A coalition of organisations and businesses are collecting signatories to an open letter urging Environment Minister David Parker to introduce a comprehensive beverage container return scheme.
Zero Waste Network spokesperson Marty Hoffart says a container return scheme which excluded specific beverage containers, such as glass bottles, would not work. It has to be comprehensive to be effective.
“The Government has invested 18 months of work into figuring out how a container return scheme would work, but unfortunately vested industry groups are pushing hard to exclude glass from the scheme.”
“It would be bonkers not to include glass in a container return scheme. Glass is a carbon-intensive material which requires a lot of energy to make from virgin materials, so we need to prioritise collecting it in the best state for reuse and recycling.”
Mr Hoffart said overseas evidence* shows a container return scheme is the best tool available for collecting high quantities of glass bottles for reuse and high-quality recycling.
“The benefits of comprehensive container return schemes are well-proven. Higher recycling rates, more refill systems, less litter, less waste to landfill and more jobs – how can you argue with that?”
“A comprehensive container return scheme would open the door to more beverages being sold in reusable bottles – like milk, beer and fizz in the old days. Glass is the ideal packaging material for scalable reuse systems, so of course it needs to be included in our container return scheme.”
Mr Hoffart said it wasn’t surprising that industry groups are advocating against a change, when local councils and ratepayers are subsidising the industry by paying the lion’s share of the cost of glass recycling.
“Leaving one material out creates an unfair, unequal playing field for different industries, increases the cost of the system for communities and councils, and makes any container return scheme less effective.

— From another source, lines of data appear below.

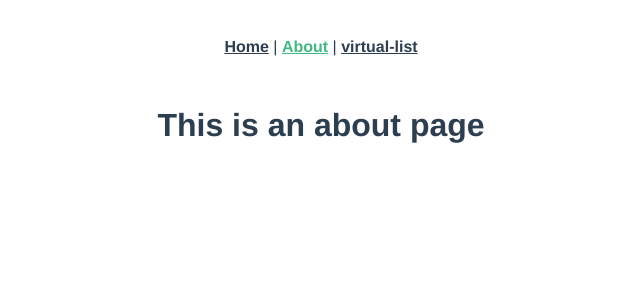
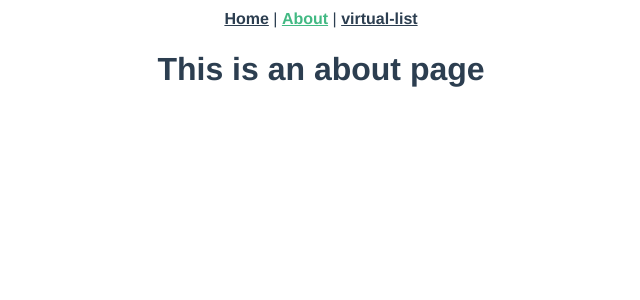
Before and after one commit to ViavaCos/demo-runner-with-vue2, a Vue app: page /about in a window 1280 px wide. Shown: the top 300 px of the page, without its empty margins (319-959 px from the left). Built offline with nearby package versions, Linux system fonts and the light colour scheme.

Commit message:
配置测试专用路由

```diff
--- a/package.json
+++ b/package.json
@@ -20,6 +20,8 @@
     "babel-eslint": "^10.1.0",
     "eslint": "^6.7.2",
     "eslint-plugin-vue": "^6.2.2",
+    "less": "^4.1.1",
+    "less-loader": "^7.3.0",
     "vue-template-compiler": "^2.6.11"
   },
   "eslintConfig": {
--- a/src/App.vue
+++ b/src/App.vue
@@ -19,7 +19,7 @@
 }
 
 #nav {
-  padding: 30px;
+  padding: 2px;
 }
 
 #nav a {
--- /dev/null
+++ b/vue.config.js
@@ -0,0 +1,3 @@
+module.exports = {
+    lintOnSave: false // 关闭eslint
+}
```
Also changed, not shown: 1 other file (tests, documents, lock files or other folders).
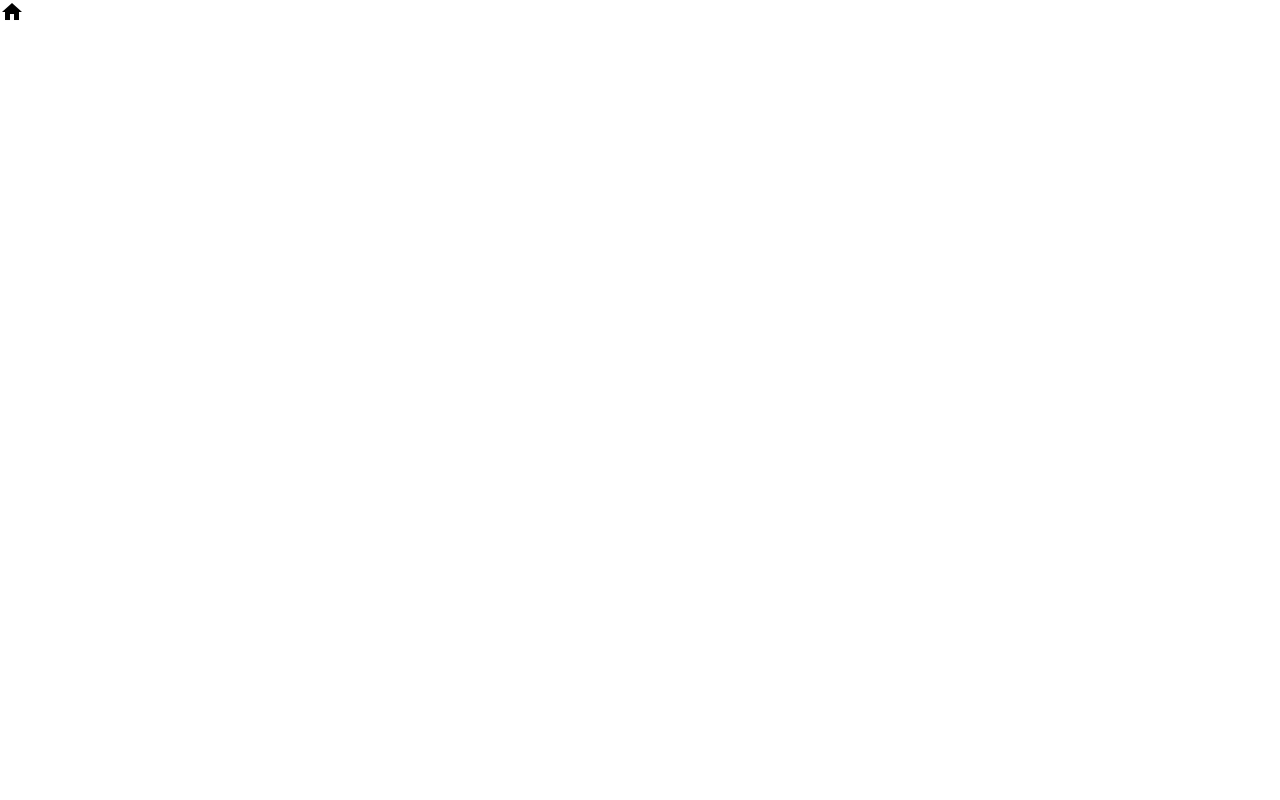
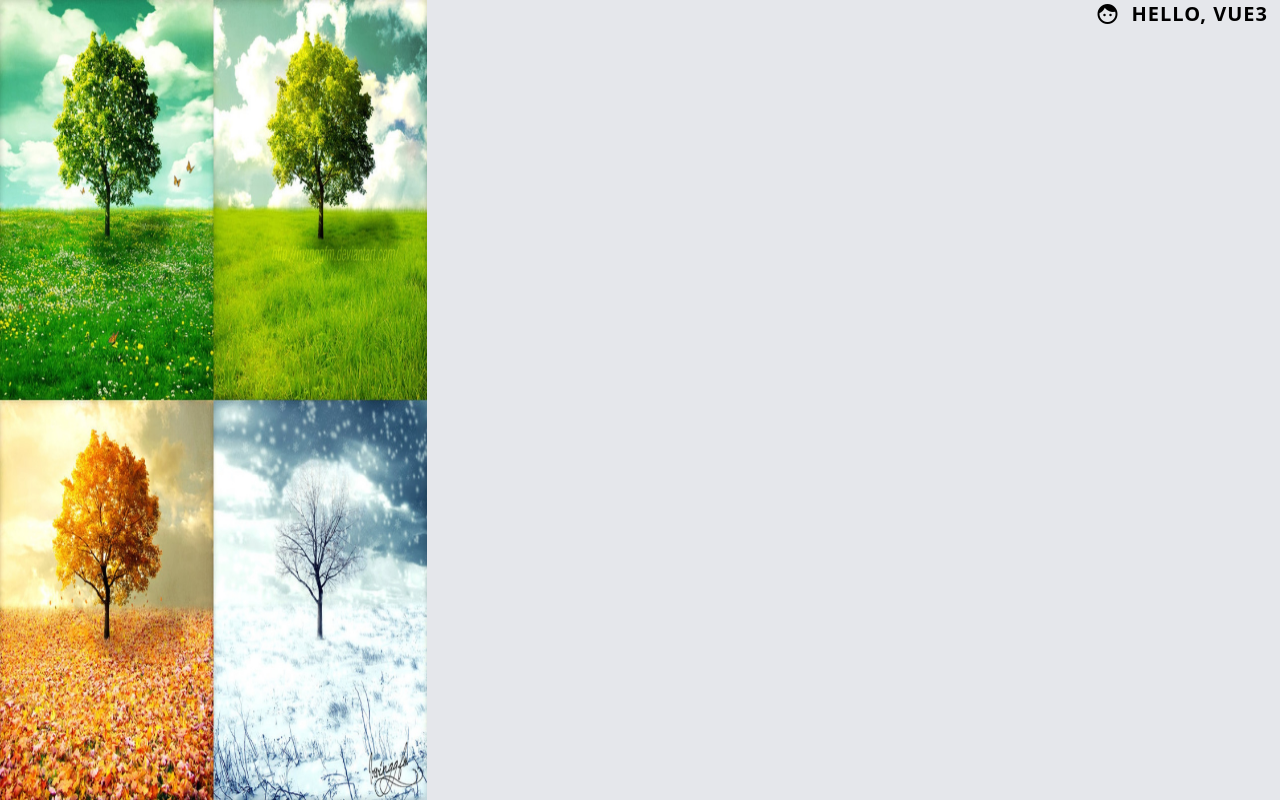
Before and after one commit to athipatwarm1/62130500132, a plain HTML site: page index.html in a window 1280 px wide. Drawn offline with nearby package versions, Linux system fonts and the light colour scheme; some icons are missing.

Commit message:
[update] index.html, main.js

```diff
--- a/index.html
+++ b/index.html
@@ -1,22 +1,36 @@
 <!DOCTYPE html>
 <html lang="en">
+
 <head>
-    <meta charset="UTF-8">
-    <meta name="viewport" content="width=device-width, initial-scale=1.0">
-    <title>Template Document</title>
-    <!--CDN-->
-    <!--https://material.io/resources/icons/-->
-    <link href="https://fonts.googleapis.com/icon?family=Material+Icons"  rel="stylesheet">
-    <!--https://iconmonstr.com/-->
-    <link href="https://cdn.iconmonstr.com/1.3.0/css/iconmonstr-iconic-font.min.css"  rel="stylesheet">
-    <!--https://tailwindcss.com/-->
-    <link href="https://unpkg.com/tailwindcss@^2/dist/tailwind.min.css" rel="stylesheet">
+  <meta charset="UTF-8" />
+  <meta name="viewport" content="width=device-width, initial-scale=1.0" />
+  <title>Basic Vue Js - HelloWorld App</title>
 
-  </head>
+  <!-- https://google.github.io/material-design-icons/#icon-font-for-the-web -->
+  <!-- Using via Google Web Fonts -->
+  <link href="https://fonts.googleapis.com/icon?family=Material+Icons" rel="stylesheet" />
+
+  <!-- https://tailwindcss.com/docs/installation -->
+  <!-- Using Tailwind via CDN -->
+  <link href="https://unpkg.com/tailwindcss@^2/dist/tailwind.min.css" rel="stylesheet" />
+
+  <!-- https://v3.vuejs.org/guide/installation.html#release-notes -->
+  <!-- Vue CDN -->
+  <script src="https://unpkg.com/vue@next"></script>
+
+</head>
+
 <body>
-    <!--MATERIAL ICON-->
-    <i class="material-icons">home</i>
-    <!--ICONMONSTR-->
-    <i class="im im-spotify"></i>
+  <div id="app" class="h-screen w-full bg-gray-200 flex items-start justify-start">
+    <img src="./images/1.jpg" class="w-1/3 h-full">
+    <div class="w-full flex items-center justify-end">
+      <i class="material-icons">face</i>
+      <p class="font-semibold text-xl tracking-wider uppercase px-3"> {{ msg }}</p>
+    </div>
+  </div>
+
+  <!-- my main.js -->
+  <script src="./main.js"></script>
 </body>
+
 </html>
--- a/main.js
+++ b/main.js
@@ -0,0 +1,9 @@
+    const app = {
+        data() {
+            return {
+                msg: 'Hello, Vue3'
+            }
+        }
+
+    }
+    Vue.createApp(app).mount('#app')
```
Also changed, not shown: images/1.jpg (added).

“Industry groups say their own schemes are better. But the evidence to date shows industry-run schemes have not worked. The glass recovery rate has remained more or less the same over the past decade.”